Bleeding hearts seek to be empathetic toward this plight, and do not want to cause violence on what they perceive as someone that is suffering.
However, I’m not sold about this viewpoint or its relation to compassion.
One that would be truly compassionate should be so toward all those deemed suffering.
Would the innocent Christians being slaughtered by these terrorist groups not be considered suffering?
As I said above: it’s delaying conflict and calling it compassion.
Even by giving innumerable amounts of aid to these Christian groups, they still will be under constant threat of terrorism by militant Islam. Look up VOM and see the truth about Christians that are forced to live by radical Muslims.
The only way to show compassion to the actual victims (the innocent: non-aggressive Christians) is to aid them in their fight. To stop the killings through compassionate and justifiable force. Righteous retaliation and self-defense.
We can’t have two sides of the same coin.
Just as we couldn’t help the schizophrenic and not instigate aggression; we also cannot help the Christians without instigating aggression. Sometimes this is required.
This is why I believe that there has been a steady rise of “idiot compassion” in the West.
To be compassionate, you have to have an un-ending drive toward sympathy for those suffering.
It means you have to sometimes be extremely courageous and make difficult decisions.
And it means that you have to have a strong moral conviction to end that suffering.
We can’t have it both ways. We can’t claim to be compassionate while simultaneously giving a pass to those who make others suffer.
You must first be strong to be merciful and meek. Otherwise, it is simply weakness.
One should never want to do harm, but one should be able too if it will end the needless suffering.
Otherwise, it’s idiot compassion and nothing else.
And idiot compassion lacks courage, because it assumes that “being nice” and tolerant are the highest qualities we should adhere to.

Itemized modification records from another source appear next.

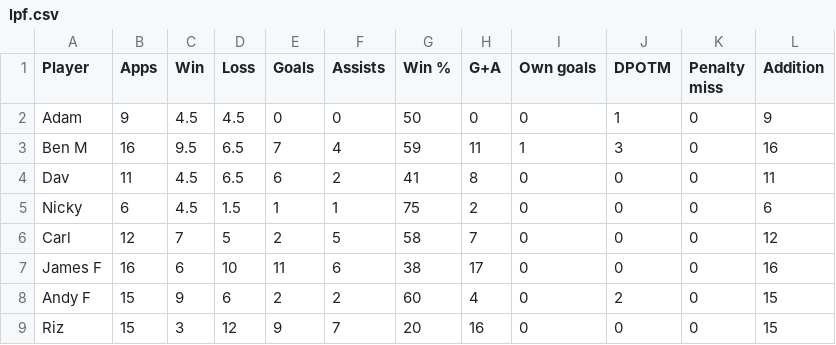
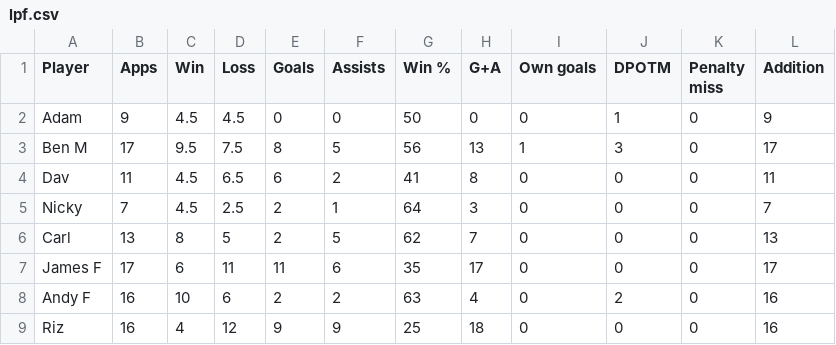
Before and after one commit to louismaughan/lpf, a CSV file: lpf.csv, drawn as a sheet; only a part is shown; the diff covers the shown part only.

Commit message:
Add files via upload

```diff
--- a/lpf.csv
+++ b/lpf.csv
@@ -2,8 +2,8 @@
 Adam,9,4.5,4.5,0,0,50,0,0,1,0,9
-Ben M,16,9.5,6.5,7,4,59,11,1,3,0,16
+Ben M,17,9.5,7.5,8,5,56,13,1,3,0,17
 Dav,11,4.5,6.5,6,2,41,8,0,0,0,11
-Nicky,6,4.5,1.5,1,1,75,2,0,0,0,6
-Carl,12,7,5,2,5,58,7,0,0,0,12
-James F,16,6,10,11,6,38,17,0,0,0,16
-Andy F,15,9,6,2,2,60,4,0,2,0,15
-Riz,15,3,12,9,7,20,16,0,0,0,15
+Nicky,7,4.5,2.5,2,1,64,3,0,0,0,7
+Carl,13,8,5,2,5,62,7,0,0,0,13
+James F,17,6,11,11,6,35,17,0,0,0,17
+Andy F,16,10,6,2,2,63,4,0,2,0,16
+Riz,16,4,12,9,9,25,18,0,0,0,16
```
Also changed, not shown: 2 added rows and 103 edited cells elsewhere in this file.
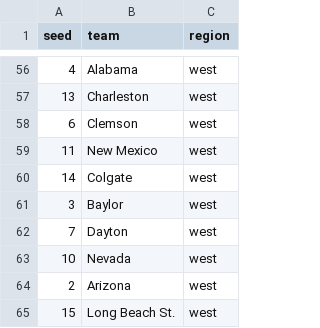
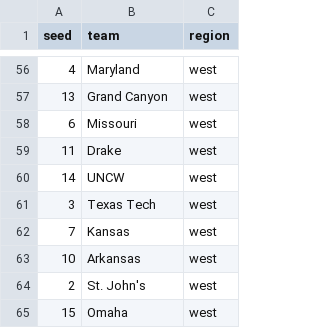
Before and after one commit to MikeMcLarnon/march-madness, a CSV file: static/teams.csv, drawn as a sheet; only a part is shown, gaps mark what is left out; the diff covers the shown part only.

```diff
--- a/static/teams.csv
+++ b/static/teams.csv
@@ -56,10 +56,10 @@ seed,team,region
-4,Alabama,west
-13,Charleston,west
-6,Clemson,west
-11,New Mexico,west
-14,Colgate,west
-3,Baylor,west
-7,Dayton,west
-10,Nevada,west
-2,Arizona,west
-15,Long Beach St.,west
+4,Maryland,west
+13,Grand Canyon,west
+6,Missouri,west
+11,Drake,west
+14,UNCW,west
+3,Texas Tech,west
+7,Kansas,west
+10,Arkansas,west
+2,St. John's,west
+15,Omaha,west
```
Also changed, not shown: 2 added rows, 2 removed rows and 49 edited cells elsewhere in this file, 6 other files.
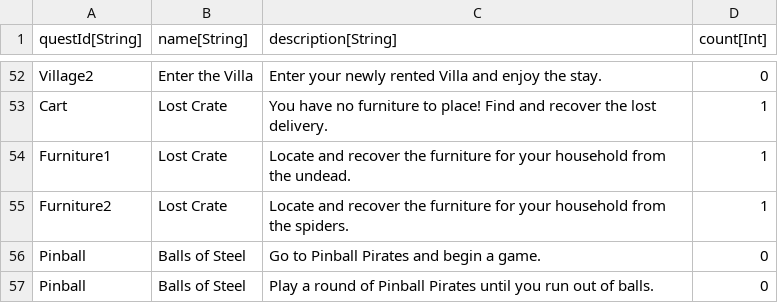
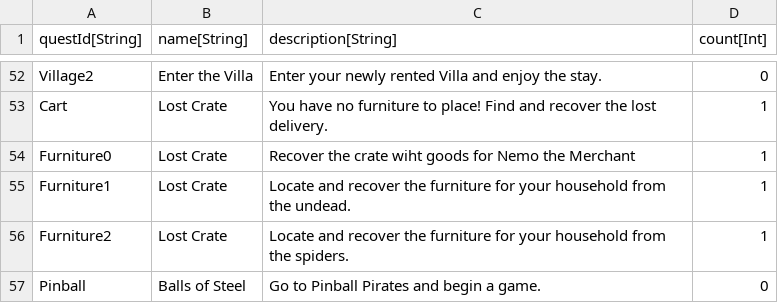
Before and after one commit to Morituri-SK/LootMMO_Village, a CSV file: Framework/Data/DataTables/QuestObjectives.csv, drawn as a sheet; only a part is shown, gaps mark what is left out; the shorter side is filled out with more unchanged rows.

Commit message:
Final fixes, Quests for Furniture

```diff
--- a/Framework/Data/DataTables/QuestObjectives.csv
+++ b/Framework/Data/DataTables/QuestObjectives.csv
@@ -53,2 +53,3 @@
 "Cart","Lost Crate","You have no furniture to place! Find and recover the lost delivery.","1"
+"Furniture0","Lost Crate","Recover the crate wiht goods for Nemo the Merchant","1"
 "Furniture1","Lost Crate","Locate and recover the furniture for your household from the undead.","1"
```
Also changed, not shown: Framework/Data/DataTables/QuestMetadata.csv, 2 other files.
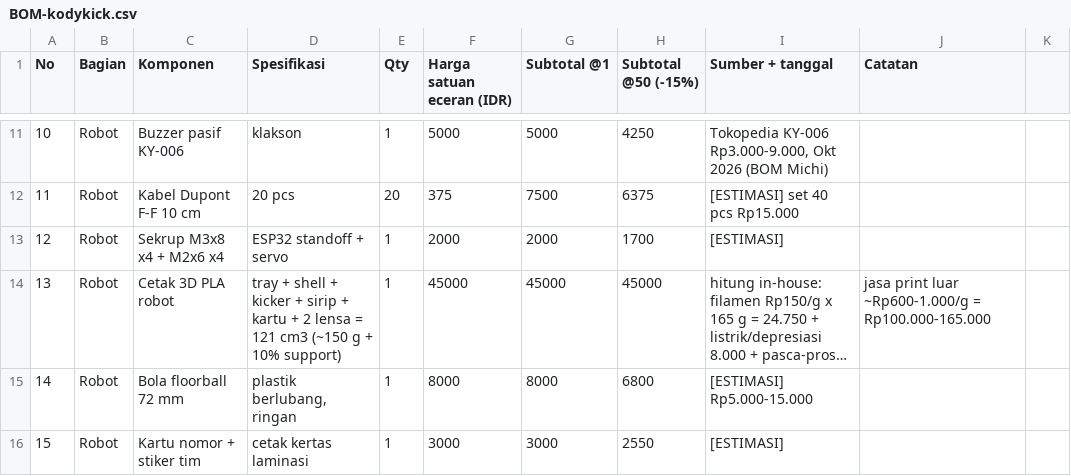
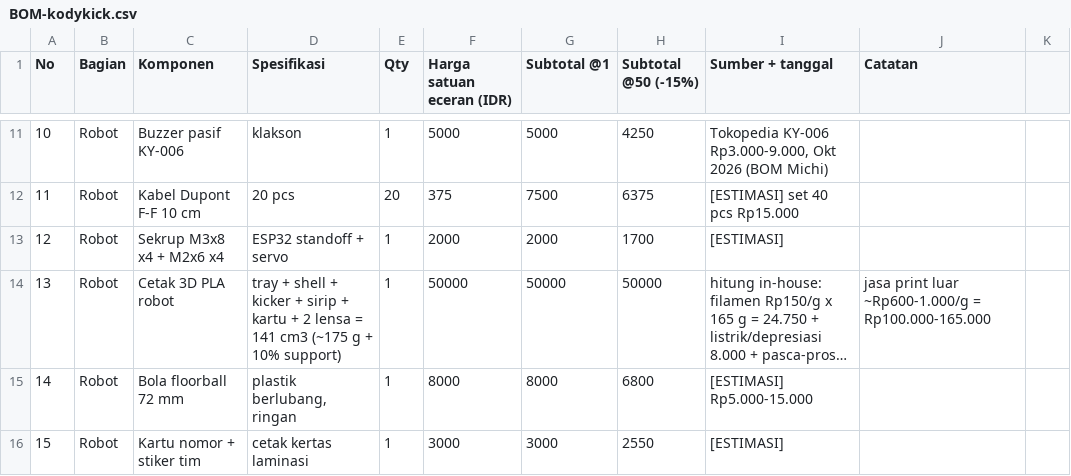
Before and after one commit to KodingYukDev/kodykick, a CSV file: costing/BOM-kodykick.csv, drawn as a sheet; only a part is shown, gaps mark what is left out; long unchanged cells end in …; the diff covers the shown part only; the diff names each change by its address in the sheet, - before the commit and + after, or states it on an @@ line.

```diff
--- a/costing/BOM-kodykick.csv
+++ b/costing/BOM-kodykick.csv
-D14 (Spesifikasi): …lensa = 121 cm3 (~150 g +…
+D14 (Spesifikasi): …lensa = 141 cm3 (~175 g +…
-F14 (Harga satuan eceran (IDR)): 45000
+F14 (Harga satuan eceran (IDR)): 50000
-G14 (Subtotal @1): 45000
+G14 (Subtotal @1): 50000
-H14 (Subtotal @50 (-15%)): 45000
+H14 (Subtotal @50 (-15%)): 50000
```
Also changed, not shown: 21 edited cells elsewhere in this file, 21 other files.
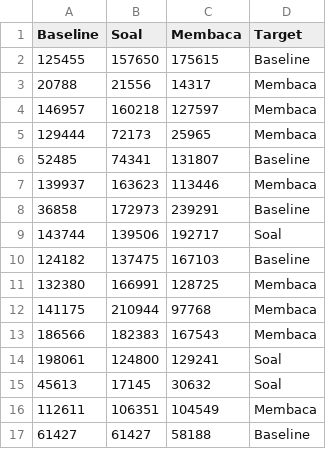
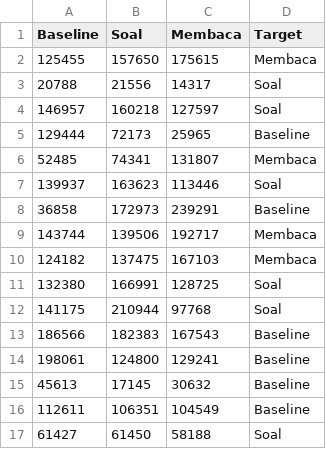
Before and after one commit to goorandil/python-project, a CSV file: dataset/combined_group_sum_averages_labeled.csv, drawn as a sheet.

```diff
--- a/dataset/combined_group_sum_averages_labeled.csv
+++ b/dataset/combined_group_sum_averages_labeled.csv
@@ -1,17 +1,17 @@
 Baseline,Soal,Membaca,Target
-125455,157650,175615,Baseline
-20788,21556,14317,Membaca
-146957,160218,127597,Membaca
-129444,72173,25965,Membaca
-52485,74341,131807,Baseline
-139937,163623,113446,Membaca
+125455,157650,175615,Membaca
+20788,21556,14317,Soal
+146957,160218,127597,Soal
+129444,72173,25965,Baseline
+52485,74341,131807,Membaca
+139937,163623,113446,Soal
 36858,172973,239291,Baseline
-143744,139506,192717,Soal
-124182,137475,167103,Baseline
-132380,166991,128725,Membaca
-141175,210944,97768,Membaca
-186566,182383,167543,Membaca
-198061,124800,129241,Soal
-45613,17145,30632,Soal
-112611,106351,104549,Membaca
-61427,61427,58188,Baseline
+143744,139506,192717,Membaca
+124182,137475,167103,Membaca
+132380,166991,128725,Soal
+141175,210944,97768,Soal
+186566,182383,167543,Baseline
+198061,124800,129241,Baseline
+45613,17145,30632,Baseline
+112611,106351,104549,Baseline
+61427,61450,58188,Soal
```
Also changed, not shown: 2 other files.
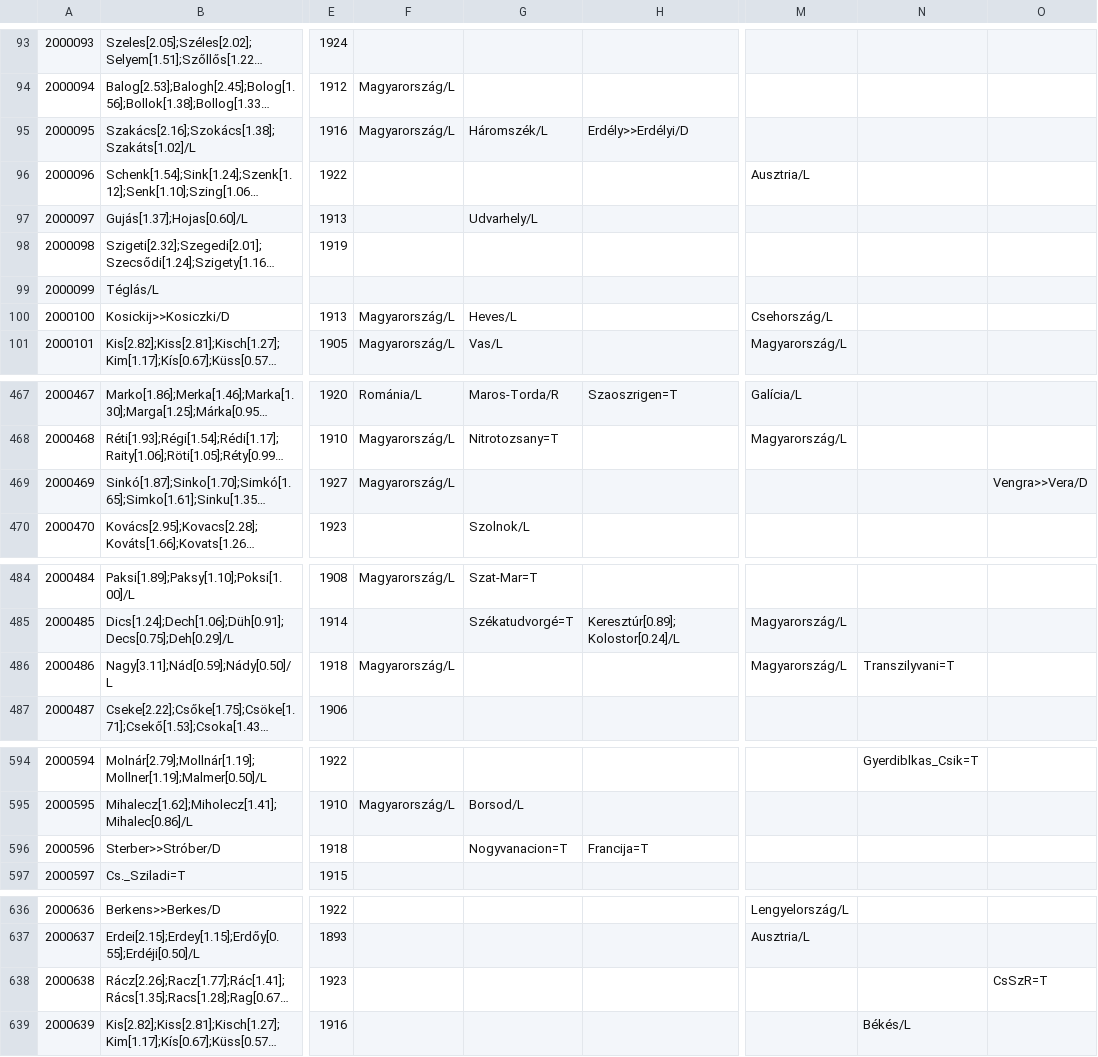
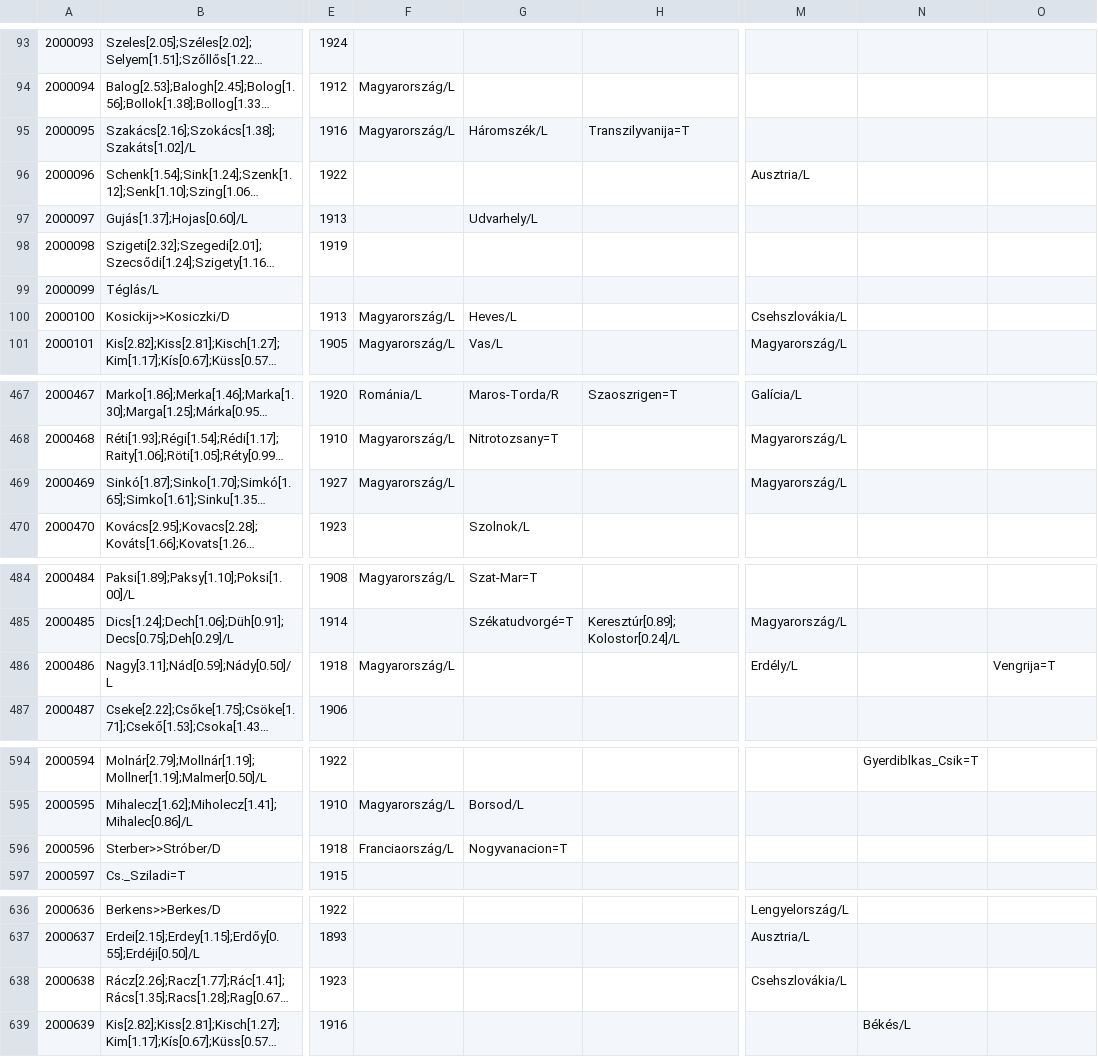
Before and after one commit to nytud/hadifogoly-adatbazis, a CSV file: out/pseudo_1000_42.transcribed.csv, drawn as a sheet; only a part is shown, gaps mark what is left out; long unchanged cells end in …; the diff covers the shown part only; the diff names each change by its address in the sheet, - before the commit and + after, or states it on an @@ line.

```diff
--- a/out/pseudo_1000_42.transcribed.csv
+++ b/out/pseudo_1000_42.transcribed.csv
-H95: Erdély>>Erdélyi/D
+H95: Transzilyvanija=T
-M100: Csehország/L
+M100: Csehszlovákia/L
-M469: (empty)
+M469: Magyarország/L
-O469: Vengra>>Vera/D
+O469: (empty)
-M486: Magyarország/L
+M486: Erdély/L
-N486: Transzilyvani=T
+N486: (empty)
-O486: (empty)
+O486: Vengrija=T
-F596: (empty)
+F596: Franciaország/L
-H596: Francija=T
+H596: (empty)
-M638: (empty)
+M638: Csehszlovákia/L
-O638: CsSzR=T
+O638: (empty)
```
Also changed, not shown: 15 edited cells elsewhere in this file, data/lists/countries.csv, 18 other files.
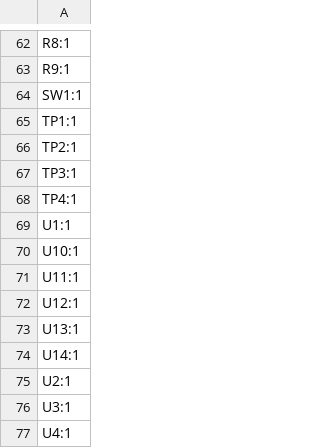
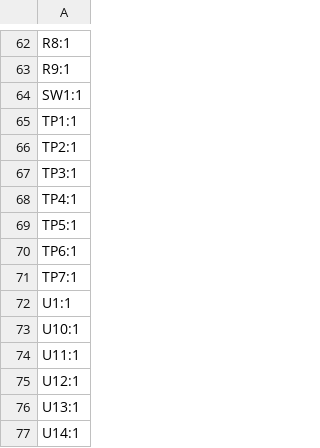
Before and after one commit to cscott/SevenSegmentInputModule, a CSV file: MainBoard/production/designators.csv, drawn as a sheet; only a part is shown, gaps mark what is left out; the shorter side is filled out with more unchanged rows.

Commit message:
Add neopixel debugging header
This allows us to fab just the neopixels on the board, saving some cost
while we check to see how the backlight looks.

```diff
--- a/MainBoard/production/designators.csv
+++ b/MainBoard/production/designators.csv
@@ -68,2 +68,5 @@ TP3:1
 TP4:1
+TP5:1
+TP6:1
+TP7:1
 U1:1
```
Also changed, not shown: 5 other files.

When in reality, we should adhere to being active and courageous in the face of suffering no matter how we must respond, so that it may cease.